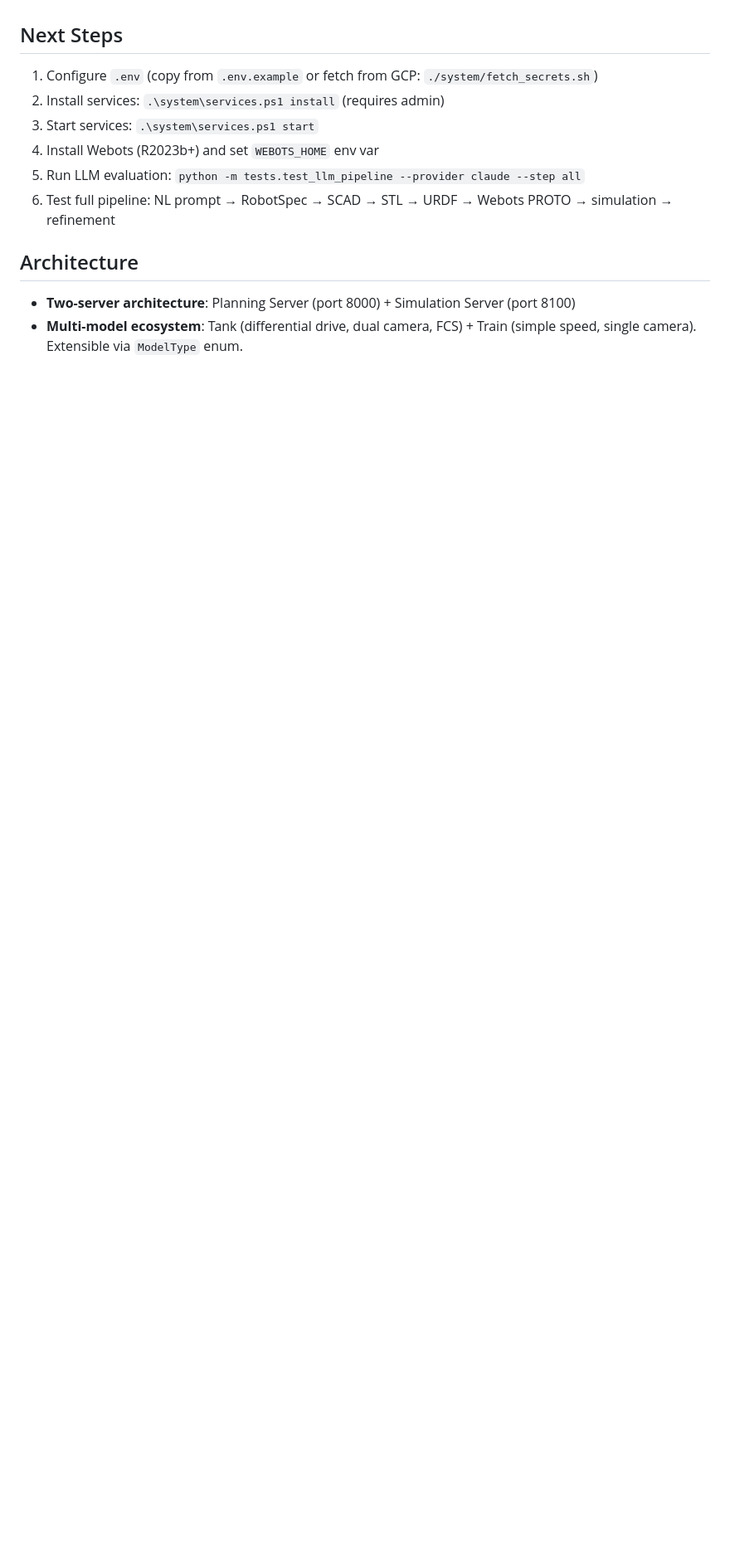
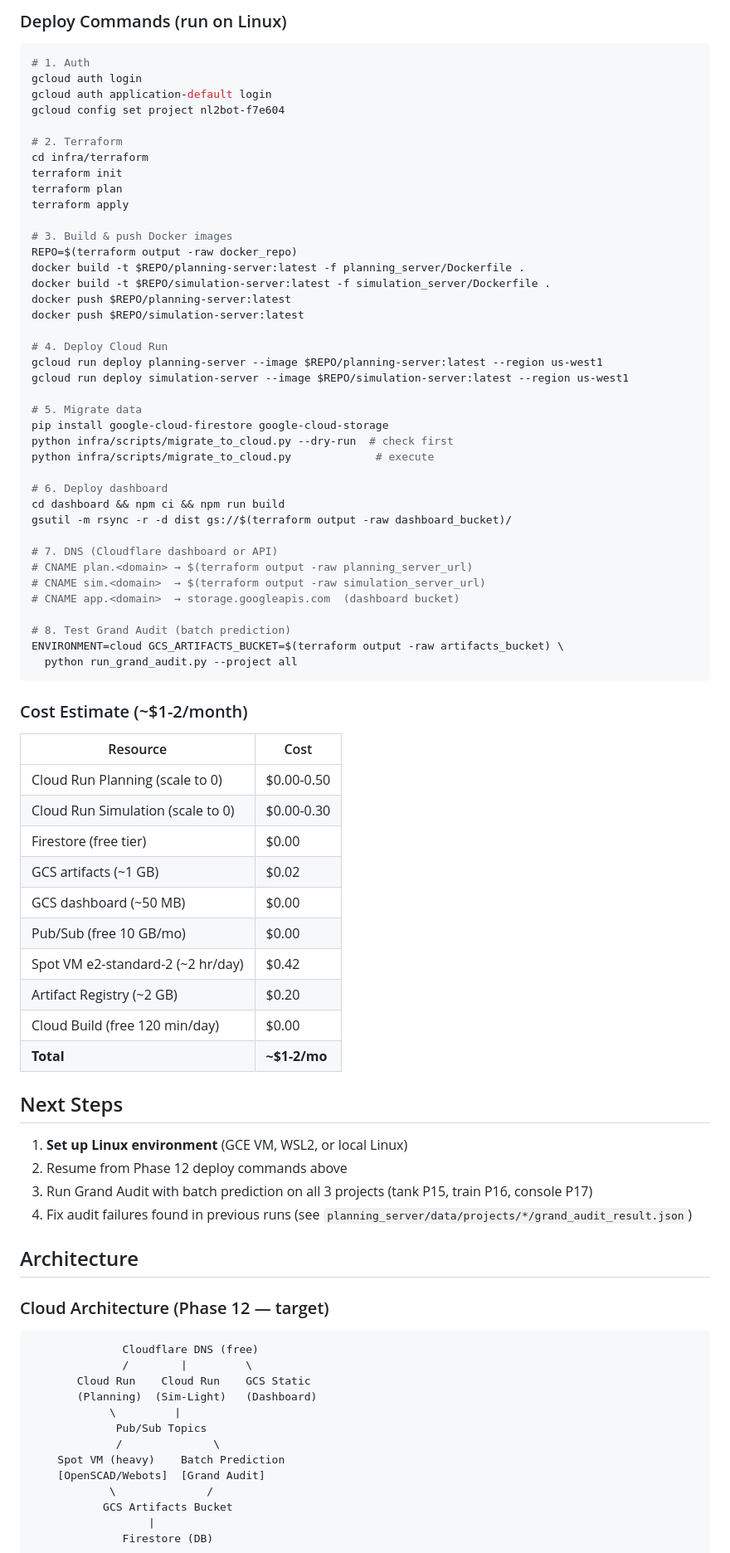
Before and after one commit to agkdc1/ROBOT4KID, a Markdown page: CLAUDE.md, the part around one of its changes. Shown at 83% size. GitHub-like rendering; blank space fills up the shorter version.

````diff
--- a/CLAUDE.md
+++ b/CLAUDE.md
@@ -207,12 +243,82 @@ Acknowledge these instructions. Initialize the `POST_MORTEM.md` file if it doesn
+### Deploy Commands (run on Linux)
+```bash
+# 1. Auth
+gcloud auth login
+gcloud auth application-default login
+gcloud config set project nl2bot-f7e604
+
+# 2. Terraform
+cd infra/terraform
+terraform init
+terraform plan
+terraform apply
+
+# 3. Build & push Docker images
+REPO=$(terraform output -raw docker_repo)
+docker build -t $REPO/planning-server:latest -f planning_server/Dockerfile .
+docker build -t $REPO/simulation-server:latest -f simulation_server/Dockerfile .
+docker push $REPO/planning-server:latest
+docker push $REPO/simulation-server:latest
+
+# 4. Deploy Cloud Run
+gcloud run deploy planning-server --image $REPO/planning-server:latest --region us-west1
+gcloud run deploy simulation-server --image $REPO/simulation-server:latest --region us-west1
+
+# 5. Migrate data
+pip install google-cloud-firestore google-cloud-storage
+python infra/scripts/migrate_to_cloud.py --dry-run  # check first
+python infra/scripts/migrate_to_cloud.py             # execute
+
+# 6. Deploy dashboard
+cd dashboard && npm ci && npm run build
+gsutil -m rsync -r -d dist gs://$(terraform output -raw dashboard_bucket)/
+
+# 7. DNS (Cloudflare dashboard or API)
+# CNAME plan.<domain> → $(terraform output -raw planning_server_url)
+# CNAME sim.<domain>  → $(terraform output -raw simulation_server_url)
+# CNAME app.<domain>  → storage.googleapis.com  (dashboard bucket)
+
+# 8. Test Grand Audit (batch prediction)
+ENVIRONMENT=cloud GCS_ARTIFACTS_BUCKET=$(terraform output -raw artifacts_bucket) \
+  python run_grand_audit.py --project all
+```
+
+### Cost Estimate (~$1-2/month)
+| Resource | Cost |
+|----------|------|
+| Cloud Run Planning (scale to 0) | $0.00-0.50 |
+| Cloud Run Simulation (scale to 0) | $0.00-0.30 |
+| Firestore (free tier) | $0.00 |
+| GCS artifacts (~1 GB) | $0.02 |
+| GCS dashboard (~50 MB) | $0.00 |
+| Pub/Sub (free 10 GB/mo) | $0.00 |
+| Spot VM e2-standard-2 (~2 hr/day) | $0.42 |
+| Artifact Registry (~2 GB) | $0.20 |
+| Cloud Build (free 120 min/day) | $0.00 |
+| **Total** | **~$1-2/mo** |
 
 ## Next Steps
-1. Configure `.env` (copy from `.env.example` or fetch from GCP: `./system/fetch_secrets.sh`)
-2. Install services: `.\system\services.ps1 install` (requires admin)
-3. Start services: `.\system\services.ps1 start`
-4. Install Webots (R2023b+) and set `WEBOTS_HOME` env var
-5. Run LLM evaluation: `python -m tests.test_llm_pipeline --provider claude --step all`
-6. Test full pipeline: NL prompt → RobotSpec → SCAD → STL → URDF → Webots PROTO → simulation → refinement
+1. **Set up Linux environment** (GCE VM, WSL2, or local Linux)
+2. Resume from Phase 12 deploy commands above
+3. Run Grand Audit with batch prediction on all 3 projects (tank P15, train P16, console P17)
+4. Fix audit failures found in previous runs (see `planning_server/data/projects/*/grand_audit_result.json`)
 
 ## Architecture
-- **Two-server architecture**: Planning Server (port 8000) + Simulation Server (port 8100)
-- **Multi-model ecosystem**: Tank (differential drive, dual camera, FCS) + Train (simple speed, single camera). Extensible via `ModelType` enum.
+
+### Cloud Architecture (Phase 12 — target)
+```
+              Cloudflare DNS (free)
+              /        |         \
+       Cloud Run    Cloud Run    GCS Static
+       (Planning)  (Sim-Light)   (Dashboard)
+            \         |
+             Pub/Sub Topics
+             /              \
+    Spot VM (heavy)    Batch Prediction
+    [OpenSCAD/Webots]  [Grand Audit]
+            \              /
+           GCS Artifacts Bucket
+                  |
+              Firestore (DB)
+```
+
````
Also changed, not shown: other parts of CLAUDE.md (+85 -59 lines).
● ● ● ● ●
WHAT IS NEEDED
Should a record include a picture, drop the picture and write out the remainder exactly.

OUTPUT FOR THIS EXERCISE
Before and after one commit to agkdc1/ROBOT4KID, a Markdown page: CLAUDE.md, the part around one of its changes. Shown at 83% size. GitHub-like rendering; blank space fills up the shorter version.

````diff
--- a/CLAUDE.md
+++ b/CLAUDE.md
@@ -207,12 +243,82 @@ Acknowledge these instructions. Initialize the `POST_MORTEM.md` file if it doesn
+### Deploy Commands (run on Linux)
+```bash
+# 1. Auth
+gcloud auth login
+gcloud auth application-default login
+gcloud config set project nl2bot-f7e604
+
+# 2. Terraform
+cd infra/terraform
+terraform init
+terraform plan
+terraform apply
+
+# 3. Build & push Docker images
+REPO=$(terraform output -raw docker_repo)
+docker build -t $REPO/planning-server:latest -f planning_server/Dockerfile .
+docker build -t $REPO/simulation-server:latest -f simulation_server/Dockerfile .
+docker push $REPO/planning-server:latest
+docker push $REPO/simulation-server:latest
+
+# 4. Deploy Cloud Run
+gcloud run deploy planning-server --image $REPO/planning-server:latest --region us-west1
+gcloud run deploy simulation-server --image $REPO/simulation-server:latest --region us-west1
+
+# 5. Migrate data
+pip install google-cloud-firestore google-cloud-storage
+python infra/scripts/migrate_to_cloud.py --dry-run  # check first
+python infra/scripts/migrate_to_cloud.py             # execute
+
+# 6. Deploy dashboard
+cd dashboard && npm ci && npm run build
+gsutil -m rsync -r -d dist gs://$(terraform output -raw dashboard_bucket)/
+
+# 7. DNS (Cloudflare dashboard or API)
+# CNAME plan.<domain> → $(terraform output -raw planning_server_url)
+# CNAME sim.<domain>  → $(terraform output -raw simulation_server_url)
+# CNAME app.<domain>  → storage.googleapis.com  (dashboard bucket)
+
+# 8. Test Grand Audit (batch prediction)
+ENVIRONMENT=cloud GCS_ARTIFACTS_BUCKET=$(terraform output -raw artifacts_bucket) \
+  python run_grand_audit.py --project all
+```
+
+### Cost Estimate (~$1-2/month)
+| Resource | Cost |
+|----------|------|
+| Cloud Run Planning (scale to 0) | $0.00-0.50 |
+| Cloud Run Simulation (scale to 0) | $0.00-0.30 |
+| Firestore (free tier) | $0.00 |
+| GCS artifacts (~1 GB) | $0.02 |
+| GCS dashboard (~50 MB) | $0.00 |
+| Pub/Sub (free 10 GB/mo) | $0.00 |
+| Spot VM e2-standard-2 (~2 hr/day) | $0.42 |
+| Artifact Registry (~2 GB) | $0.20 |
+| Cloud Build (free 120 min/day) | $0.00 |
+| **Total** | **~$1-2/mo** |
 
 ## Next Steps
-1. Configure `.env` (copy from `.env.example` or fetch from GCP: `./system/fetch_secrets.sh`)
-2. Install services: `.\system\services.ps1 install` (requires admin)
-3. Start services: `.\system\services.ps1 start`
-4. Install Webots (R2023b+) and set `WEBOTS_HOME` env var
-5. Run LLM evaluation: `python -m tests.test_llm_pipeline --provider claude --step all`
-6. Test full pipeline: NL prompt → RobotSpec → SCAD → STL → URDF → Webots PROTO → simulation → refinement
+1. **Set up Linux environment** (GCE VM, WSL2, or local Linux)
+2. Resume from Phase 12 deploy commands above
+3. Run Grand Audit with batch prediction on all 3 projects (tank P15, train P16, console P17)
+4. Fix audit failures found in previous runs (see `planning_server/data/projects/*/grand_audit_result.json`)
 
 ## Architecture
-- **Two-server architecture**: Planning Server (port 8000) + Simulation Server (port 8100)
-- **Multi-model ecosystem**: Tank (differential drive, dual camera, FCS) + Train (simple speed, single camera). Extensible via `ModelType` enum.
+
+### Cloud Architecture (Phase 12 — target)
+```
+              Cloudflare DNS (free)
+              /        |         \
+       Cloud Run    Cloud Run    GCS Static
+       (Planning)  (Sim-Light)   (Dashboard)
+            \         |
+             Pub/Sub Topics
+             /              \
+    Spot VM (heavy)    Batch Prediction
+    [OpenSCAD/Webots]  [Grand Audit]
+            \              /
+           GCS Artifacts Bucket
+                  |
+              Firestore (DB)
+```
+
````
Also changed, not shown: other parts of CLAUDE.md (+85 -59 lines).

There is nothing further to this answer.